Repair, reuse and refurbishment of electronic products is already a common feature in off-grid energy markets, but what are the benefits?
Improving repairability extends the lifecycle of the product, resulting in less electronic waste, reduced material use and lower transportation costs, thus making it a cheaper and more environmentally friendly option. Local entrepreneurs can also build skills to grow their businesses, generating employment and economic growth.
Why not just build products that can be more easily repaired?
The new European standard for the assessment of repairability, reusability and upgradeability, has introduced steps for increasing the sustainability of electronic and electrical products.

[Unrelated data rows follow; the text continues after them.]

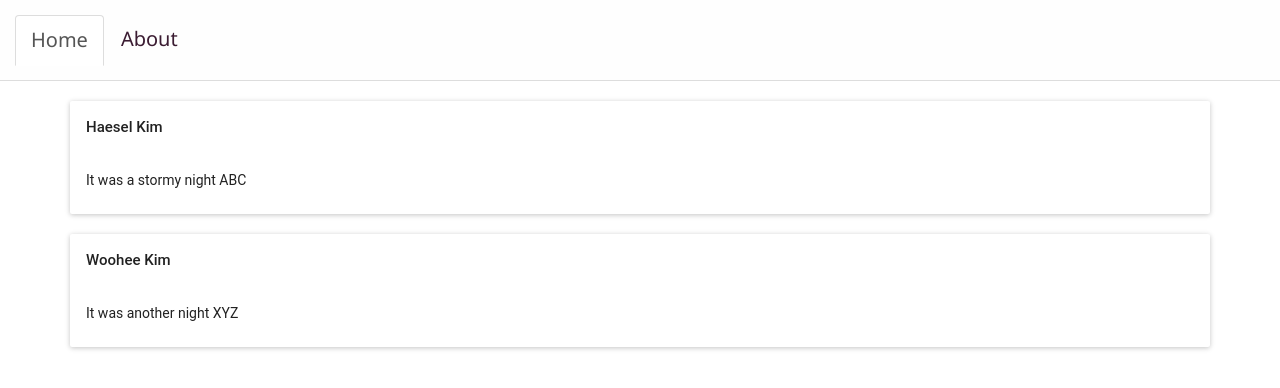
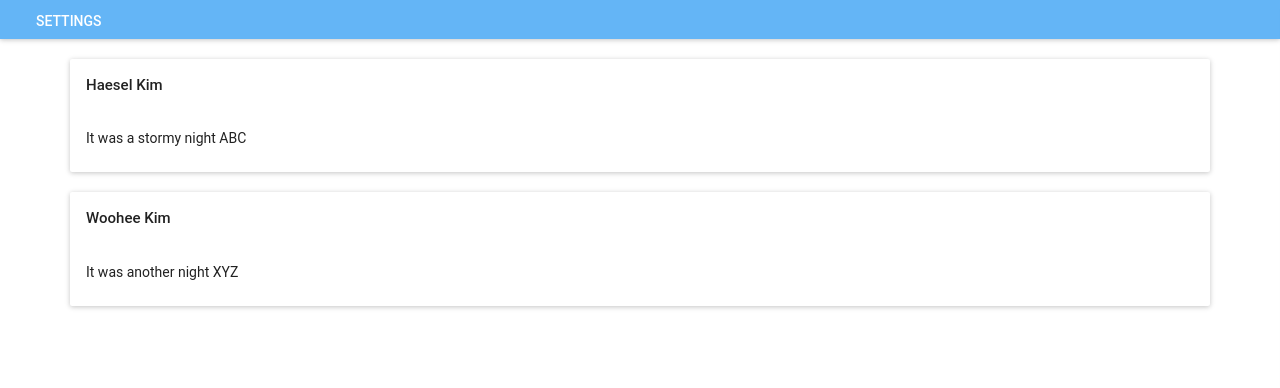
Before and after one commit to qdvu124/InclusiveColgate, a React (Create React App) app: page / in a window 1280 px wide. Shown: the top 388 px of the page. Built offline with nearby package versions, Linux system fonts and the light colour scheme.

Commit message:
Styling overhaul

```diff
--- a/src/NavBar/NavBar.js
+++ b/src/NavBar/NavBar.js
@@ -1,15 +1,43 @@
 import React from 'react'
-import './styles/NavBar.css'
 
-function NavBar() {
-    return (
-        <div>
-            <ul className="nav nav-tabs">
-                <li className="active"><a data-toggle="tab" href="#home">Home</a></li>
-                <li><a data-toggle="tab" href="#about">About</a></li>
-            </ul>
-        </div>
-    )
+import AppBar from 'material-ui/AppBar'
+import MenuItem from 'material-ui/MenuItem'
+import Drawer from 'material-ui/Drawer'
+import { FlatButton, IconButton } from 'material-ui';
+
+class NavBar extends React.Component {
+    constructor(props) {
+        super(props)
+
+        this.state = {
+            open: false
+        }
+
+        this.handleToggle = this.handleToggle.bind(this)
+    }
+
+    handleToggle() {
+        this.setState({
+        open: !this.state.open
+        })
+    }
+
+    render() {
+        return (
+            <div>
+                <AppBar
+                    iconElementLeft={
+                    <IconButton>
+                        <FlatButton label="Settings" onClick={this.handleToggle}/>
+                    </IconButton>}
+                />
+                <Drawer variant="persistent" openSecondary={true} open={this.state.open}>
+                    <MenuItem> First menu item </MenuItem>
+                    <MenuItem> Second menu item </MenuItem>
+                </Drawer>
+            </div>
+        )
+    }
 }
 
 export default NavBar
--- a/src/NavBar/styles/NavBar.css
+++ /dev/null
@@ -1,18 +0,0 @@
-.nav-tabs {
-  padding: 15px;
-  background-color:#FEFEFE;
-}
-
-.nav-tabs > li > a {
-  font-family: 'Segoe UI', Tahoma, Geneva, Verdana, sans-serif;
-  color:#3B1C32;
-  font-size: 20px;
-  border: medium none;
-}
-
-.nav-tabs > li > a:hover {
-  background-color: #ddd !important;
-  border: medium none;
-  border-radius: 0;
-  color:#333;
-}
--- /dev/null
+++ b/src/styles.js
@@ -0,0 +1,18 @@
+import * as Colors from 'material-ui/styles/colors'
+import getMuiTheme from 'material-ui/styles/getMuiTheme'
+
+const muiTheme = getMuiTheme({
+  palette: {
+    textColor: Colors.darkBlack,
+    primary1Color: Colors.blue300,
+    primary2Color: Colors.indigo700,
+    accent1Color: Colors.red299,
+    pickerHeaderColor: Colors.darkBlack,
+    alternateTextColor: Colors.white,
+  },
+  appBar: {
+    height: 30,
+  },
+});
+
+export default muiTheme
```
Also changed, not shown: src/App.js (+6 -4 lines).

This presents the off-grid solar sector with an opportunity to draw inspiration from and lead in improving repairability.
Many manufacturers are already embracing repair, while adopting or adapting supportive business models depending on their individual circumstances and products. There is no one-size-fits-all solution, nor does increased repairability mean a reduction in payment security or user safety.
There are widespread challenges to improving repairability in off-grid markets, but there are short-term pathways that would demonstrate the off-grid solar industry’s commitment to the right to repair.
First and foremost, creating standardisation and certification schemes will ensure manufacturers innovate more easily repairable products. This, along with enhanced reporting, will improve the wider understanding of repairability. With readily available information, access to these innovative technologies can be expanded to rural and off-grid settings.
Repair should be a fundamental feature for off-grid appliances – more so than for the conventional appliance market. Innovators such as Lorentz, Mango Solar and Innovex are already proving the business case. Following suit will help build better energy access and more resilient local economies.
To learn more, read Efficiency for Access and the University of Edinburgh’s new working paper ‘Pathways to Repair in the Global Off-Grid Solar Sector’.
This blog has been adapted from the original, authored by Rowan Spear and Jamie Cross, University of Edinburgh, Jeremy Tait, Tait Consulting, and Richa Goyal, Energy Saving Trust, co-Secretariat, Efficiency for Access Coalition.